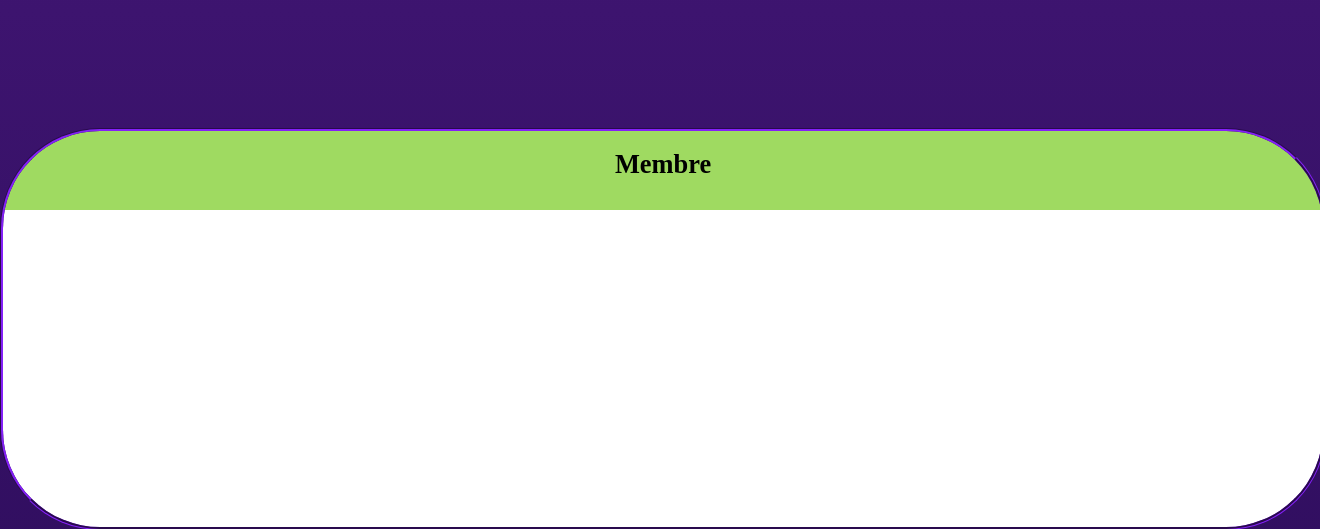
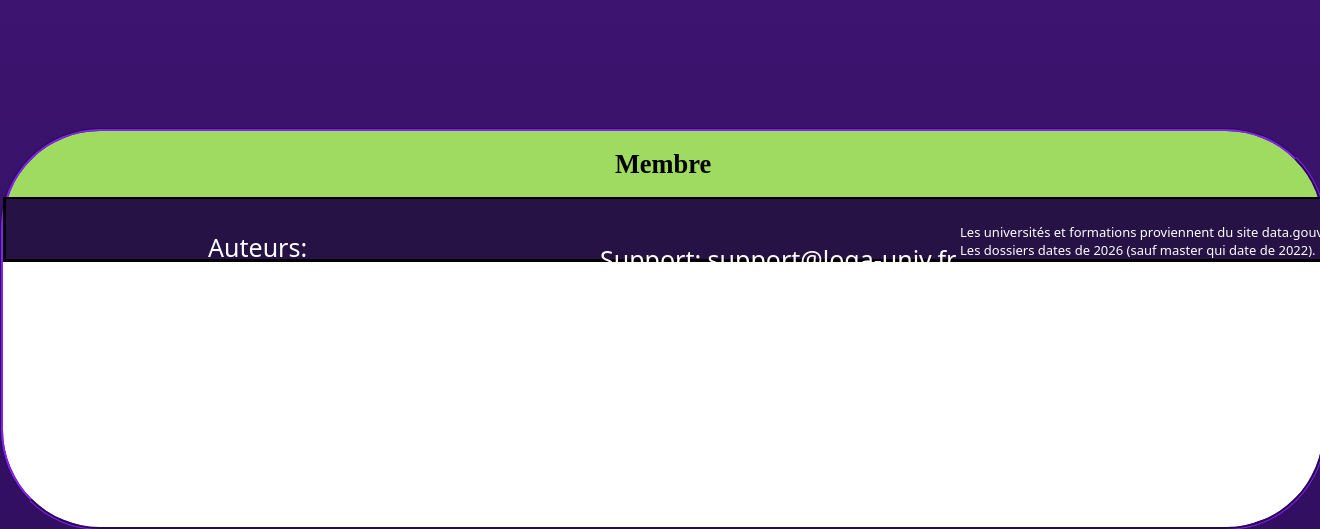
Before and after one commit to crysis421/FRANCUNIV, a PHP site: page /universite.php in a window 1320 px wide; the page is wider, and only the part inside the window is pictured. Shown: the part 1756-2285 px from the top of that part. Run offline with PHP 8.4, Linux system fonts and the light colour scheme; the visitor is signed in with stand-in values (Sample User, id 1); data that the repository does not hold is empty; some libraries are stand-ins or nearby versions.

Commit message:
changement sur universite.php

```diff
--- a/universite.php
+++ b/universite.php
@@ -89,4 +89,16 @@ if ($_SESSION['profile_image'] != null) {
 </div>
 <div id="membre">
     <h1 style="color:black "> Membre </h1>
+    <div id="basdepage">
+
+        <a><br>Les universités et formations proviennent du site data.gouv.
+            <br>Les dossiers dates de 2026 (sauf master qui date de 2022).<br>
+            Pour toute demande d'ajout d'universités/formations,<br>
+            merci de contacter le support par mail </a>
+        <p id="support">Support: support@loga-univ.fr</p>
+        <p id="auteurs">Auteurs:<br>
+            <br>
+            Romain Henry : Fondateur <br>
+            Kilian Stievenard : Co-fondateur</p>
+    </div>
 </body>
```
Also changed, not shown: lesEcolesParRegions.php (+12 -0 lines), profil.php (+12 -0 lines).
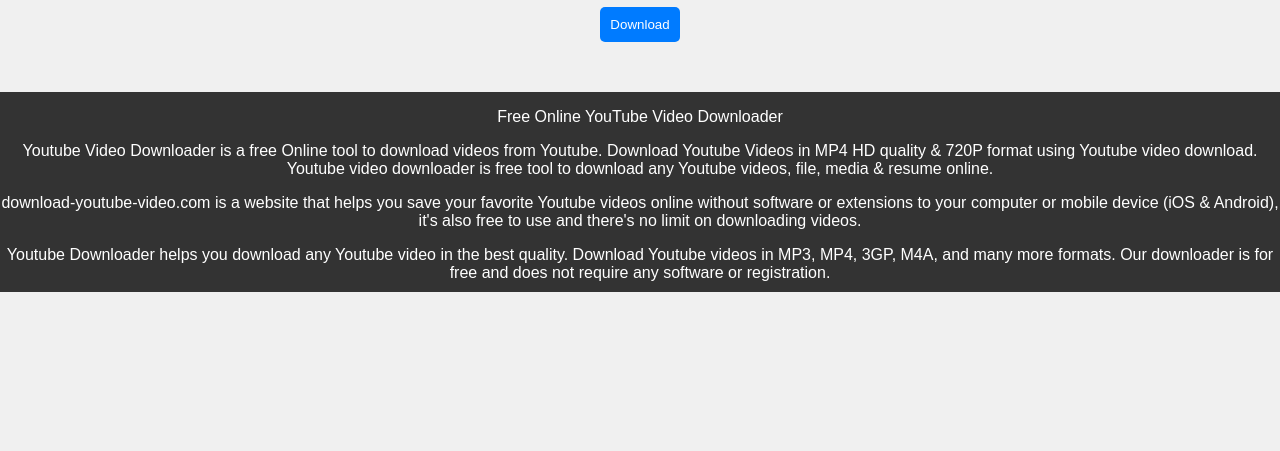
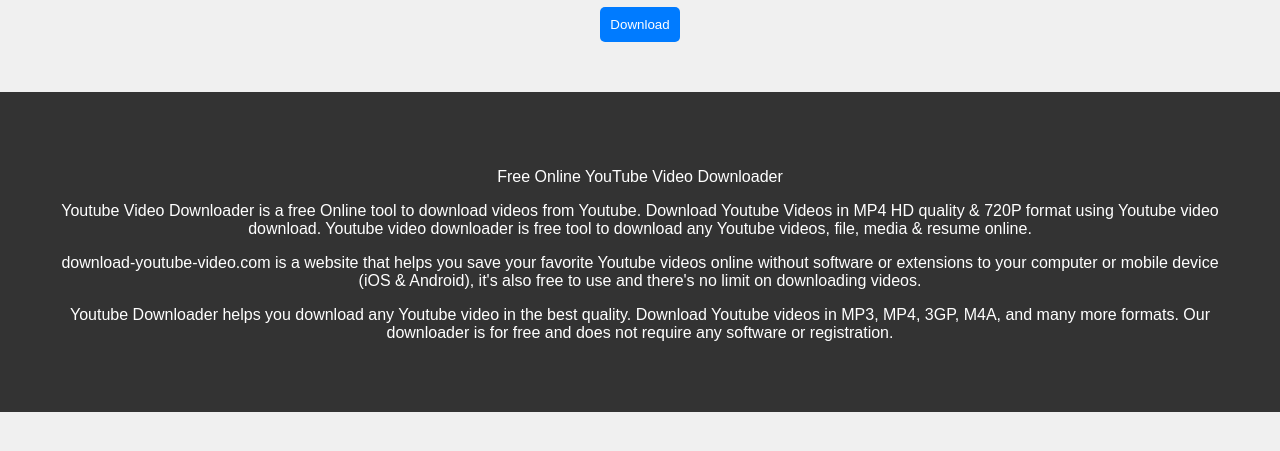
Before and after one commit to zirazo/Ytdwn2, a website: page public/index.html in a window 1280 px wide. Shown: the part 143-594 px from the top of the page. Drawn offline with Linux system fonts and the light colour scheme.

Commit message:
css change

```diff
--- a/public/index.css
+++ b/public/index.css
@@ -41,7 +41,7 @@
 footer {
   text-align: center;
   margin-top: 0px;
-  padding: 0px;
+  padding: 60px;
   background-color: #333;
   color: white;
 }
```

**********

§ Action item: Show each line of the material where the word "universite" occurs.

§ Result of the exercise:
Before and after one commit to crysis421/FRANCUNIV, a PHP site: page /universite.php in a window 1320 px wide; the page is wider, and only the part inside the window is pictured. Shown: the part 1756-2285 px from the top of that part. Run offline with PHP 8.4, Linux system fonts and the light colour scheme; the visitor is signed in with stand-in values (Sample User, id 1); data that the repository does not hold is empty; some libraries are stand-ins or nearby versions.
changement sur universite.php
--- a/universite.php
+++ b/universite.php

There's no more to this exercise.